── Task data
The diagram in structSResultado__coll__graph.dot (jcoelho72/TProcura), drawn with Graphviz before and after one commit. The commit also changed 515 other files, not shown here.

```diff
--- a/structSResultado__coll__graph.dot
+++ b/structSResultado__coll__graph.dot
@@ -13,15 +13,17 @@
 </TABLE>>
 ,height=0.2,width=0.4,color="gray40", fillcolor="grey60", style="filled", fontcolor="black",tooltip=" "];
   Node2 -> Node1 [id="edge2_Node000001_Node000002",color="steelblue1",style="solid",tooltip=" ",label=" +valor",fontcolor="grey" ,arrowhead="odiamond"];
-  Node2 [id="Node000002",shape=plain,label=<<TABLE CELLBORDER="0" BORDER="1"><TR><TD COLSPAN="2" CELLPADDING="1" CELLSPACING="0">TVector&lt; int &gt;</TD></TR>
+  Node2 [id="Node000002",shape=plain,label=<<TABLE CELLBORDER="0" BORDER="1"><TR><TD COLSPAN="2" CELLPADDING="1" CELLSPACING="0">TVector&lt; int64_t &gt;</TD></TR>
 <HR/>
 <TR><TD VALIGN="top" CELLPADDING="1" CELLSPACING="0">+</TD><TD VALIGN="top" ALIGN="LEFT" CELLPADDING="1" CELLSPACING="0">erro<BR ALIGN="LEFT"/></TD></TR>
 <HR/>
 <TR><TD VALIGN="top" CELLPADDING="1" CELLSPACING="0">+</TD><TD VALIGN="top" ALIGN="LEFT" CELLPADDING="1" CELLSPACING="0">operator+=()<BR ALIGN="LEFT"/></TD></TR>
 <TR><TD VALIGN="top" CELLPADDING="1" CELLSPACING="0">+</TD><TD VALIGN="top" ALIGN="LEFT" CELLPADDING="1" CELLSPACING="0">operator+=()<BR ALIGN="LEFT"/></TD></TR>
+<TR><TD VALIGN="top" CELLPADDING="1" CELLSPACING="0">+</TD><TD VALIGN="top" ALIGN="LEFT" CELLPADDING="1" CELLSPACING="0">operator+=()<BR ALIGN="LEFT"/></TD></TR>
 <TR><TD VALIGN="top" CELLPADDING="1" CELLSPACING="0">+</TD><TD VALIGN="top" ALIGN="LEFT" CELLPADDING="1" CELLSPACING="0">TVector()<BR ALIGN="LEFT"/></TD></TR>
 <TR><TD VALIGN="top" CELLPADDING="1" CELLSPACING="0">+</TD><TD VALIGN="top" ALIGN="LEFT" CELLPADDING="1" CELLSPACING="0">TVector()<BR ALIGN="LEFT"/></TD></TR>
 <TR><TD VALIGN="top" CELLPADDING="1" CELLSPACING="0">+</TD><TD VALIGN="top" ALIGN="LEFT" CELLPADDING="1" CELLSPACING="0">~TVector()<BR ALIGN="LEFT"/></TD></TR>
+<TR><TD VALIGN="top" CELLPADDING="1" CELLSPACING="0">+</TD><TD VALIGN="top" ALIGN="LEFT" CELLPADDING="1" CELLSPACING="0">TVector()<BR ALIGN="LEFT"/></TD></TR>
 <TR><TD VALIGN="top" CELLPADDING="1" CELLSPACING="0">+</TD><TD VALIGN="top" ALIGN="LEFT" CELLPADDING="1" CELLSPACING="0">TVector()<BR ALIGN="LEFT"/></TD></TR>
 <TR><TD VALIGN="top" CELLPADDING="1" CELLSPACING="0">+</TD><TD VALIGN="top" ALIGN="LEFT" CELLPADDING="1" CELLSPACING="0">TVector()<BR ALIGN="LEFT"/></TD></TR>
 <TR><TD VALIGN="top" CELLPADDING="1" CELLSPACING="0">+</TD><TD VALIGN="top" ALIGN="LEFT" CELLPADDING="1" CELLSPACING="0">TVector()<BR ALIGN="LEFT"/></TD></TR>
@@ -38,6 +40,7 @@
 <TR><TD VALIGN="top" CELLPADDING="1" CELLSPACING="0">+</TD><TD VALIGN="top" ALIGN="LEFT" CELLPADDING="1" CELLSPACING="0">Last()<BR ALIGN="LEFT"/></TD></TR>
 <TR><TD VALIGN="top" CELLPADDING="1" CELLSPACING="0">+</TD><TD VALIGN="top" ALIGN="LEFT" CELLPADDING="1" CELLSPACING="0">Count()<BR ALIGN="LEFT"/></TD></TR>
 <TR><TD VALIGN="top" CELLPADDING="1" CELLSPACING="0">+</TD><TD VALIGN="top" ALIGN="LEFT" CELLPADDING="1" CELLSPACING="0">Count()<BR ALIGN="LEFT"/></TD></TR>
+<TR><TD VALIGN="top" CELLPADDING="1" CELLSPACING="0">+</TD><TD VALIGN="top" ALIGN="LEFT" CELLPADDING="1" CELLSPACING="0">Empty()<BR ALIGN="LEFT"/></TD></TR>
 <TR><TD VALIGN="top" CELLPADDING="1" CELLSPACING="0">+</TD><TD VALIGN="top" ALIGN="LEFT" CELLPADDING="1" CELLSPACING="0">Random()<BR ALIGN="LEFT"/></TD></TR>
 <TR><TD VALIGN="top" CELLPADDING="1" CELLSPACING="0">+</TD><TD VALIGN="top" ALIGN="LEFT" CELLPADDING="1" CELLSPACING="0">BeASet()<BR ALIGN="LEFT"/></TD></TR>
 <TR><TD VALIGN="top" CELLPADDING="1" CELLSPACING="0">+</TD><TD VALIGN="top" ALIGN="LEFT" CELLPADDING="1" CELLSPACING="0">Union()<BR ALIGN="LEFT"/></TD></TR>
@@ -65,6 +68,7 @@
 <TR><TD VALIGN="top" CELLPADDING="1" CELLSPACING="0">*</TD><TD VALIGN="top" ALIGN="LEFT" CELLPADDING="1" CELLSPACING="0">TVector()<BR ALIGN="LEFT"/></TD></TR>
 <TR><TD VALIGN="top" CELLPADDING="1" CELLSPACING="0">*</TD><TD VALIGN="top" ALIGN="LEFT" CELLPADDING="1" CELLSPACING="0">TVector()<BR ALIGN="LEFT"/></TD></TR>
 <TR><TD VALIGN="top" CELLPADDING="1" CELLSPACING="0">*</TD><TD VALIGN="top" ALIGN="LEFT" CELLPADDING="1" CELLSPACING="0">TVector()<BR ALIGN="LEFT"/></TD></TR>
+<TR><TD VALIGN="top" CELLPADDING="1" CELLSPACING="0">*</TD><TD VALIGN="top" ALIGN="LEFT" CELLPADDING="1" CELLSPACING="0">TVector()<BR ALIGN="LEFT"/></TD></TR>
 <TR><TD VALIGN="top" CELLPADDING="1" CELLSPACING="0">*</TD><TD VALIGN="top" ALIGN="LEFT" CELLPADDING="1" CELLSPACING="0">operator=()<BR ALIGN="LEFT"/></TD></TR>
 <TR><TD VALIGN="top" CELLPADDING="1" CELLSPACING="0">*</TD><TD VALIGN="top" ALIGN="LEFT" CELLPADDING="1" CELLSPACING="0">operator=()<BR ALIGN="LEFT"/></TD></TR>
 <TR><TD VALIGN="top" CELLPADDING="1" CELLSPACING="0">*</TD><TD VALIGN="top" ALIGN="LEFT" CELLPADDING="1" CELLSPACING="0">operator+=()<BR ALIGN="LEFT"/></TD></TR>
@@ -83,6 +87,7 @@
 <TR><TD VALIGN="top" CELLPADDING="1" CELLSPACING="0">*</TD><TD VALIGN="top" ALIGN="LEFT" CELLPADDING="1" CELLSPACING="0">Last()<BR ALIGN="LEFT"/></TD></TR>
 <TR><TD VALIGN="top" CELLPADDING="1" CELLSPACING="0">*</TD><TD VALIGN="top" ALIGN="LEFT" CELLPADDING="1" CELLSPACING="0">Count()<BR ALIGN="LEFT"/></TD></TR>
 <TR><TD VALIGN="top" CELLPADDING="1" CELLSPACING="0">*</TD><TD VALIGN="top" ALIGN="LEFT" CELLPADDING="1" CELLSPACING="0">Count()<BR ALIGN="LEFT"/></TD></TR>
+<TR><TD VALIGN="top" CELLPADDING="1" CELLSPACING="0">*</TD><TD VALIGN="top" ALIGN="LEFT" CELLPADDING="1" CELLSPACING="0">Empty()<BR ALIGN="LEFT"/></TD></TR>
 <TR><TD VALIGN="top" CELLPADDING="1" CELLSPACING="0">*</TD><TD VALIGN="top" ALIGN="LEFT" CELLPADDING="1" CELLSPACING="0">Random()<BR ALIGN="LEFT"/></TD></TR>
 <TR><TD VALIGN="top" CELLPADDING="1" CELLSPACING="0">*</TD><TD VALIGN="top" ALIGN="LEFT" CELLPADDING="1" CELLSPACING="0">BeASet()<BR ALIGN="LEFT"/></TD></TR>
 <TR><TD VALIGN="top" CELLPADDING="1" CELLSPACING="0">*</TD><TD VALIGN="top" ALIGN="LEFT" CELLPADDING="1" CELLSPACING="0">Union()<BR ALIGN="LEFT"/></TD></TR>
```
────
# Exercise aim:
The lines holding the string "label" in the listing above are what you should copy out.

# Your response:
   Node2 -> Node1 [id="edge2_Node000001_Node000002",color="steelblue1",style="solid",tooltip=" ",label=" +valor",fontcolor="grey" ,arrowhead="odiamond"];
-  Node2 [id="Node000002",shape=plain,label=<<TABLE CELLBORDER="0" BORDER="1"><TR><TD COLSPAN="2" CELLPADDING="1" CELLSPACING="0">TVector&lt; int &gt;</TD></TR>
+  Node2 [id="Node000002",shape=plain,label=<<TABLE CELLBORDER="0" BORDER="1"><TR><TD COLSPAN="2" CELLPADDING="1" CELLSPACING="0">TVector&lt; int64_t &gt;</TD></TR>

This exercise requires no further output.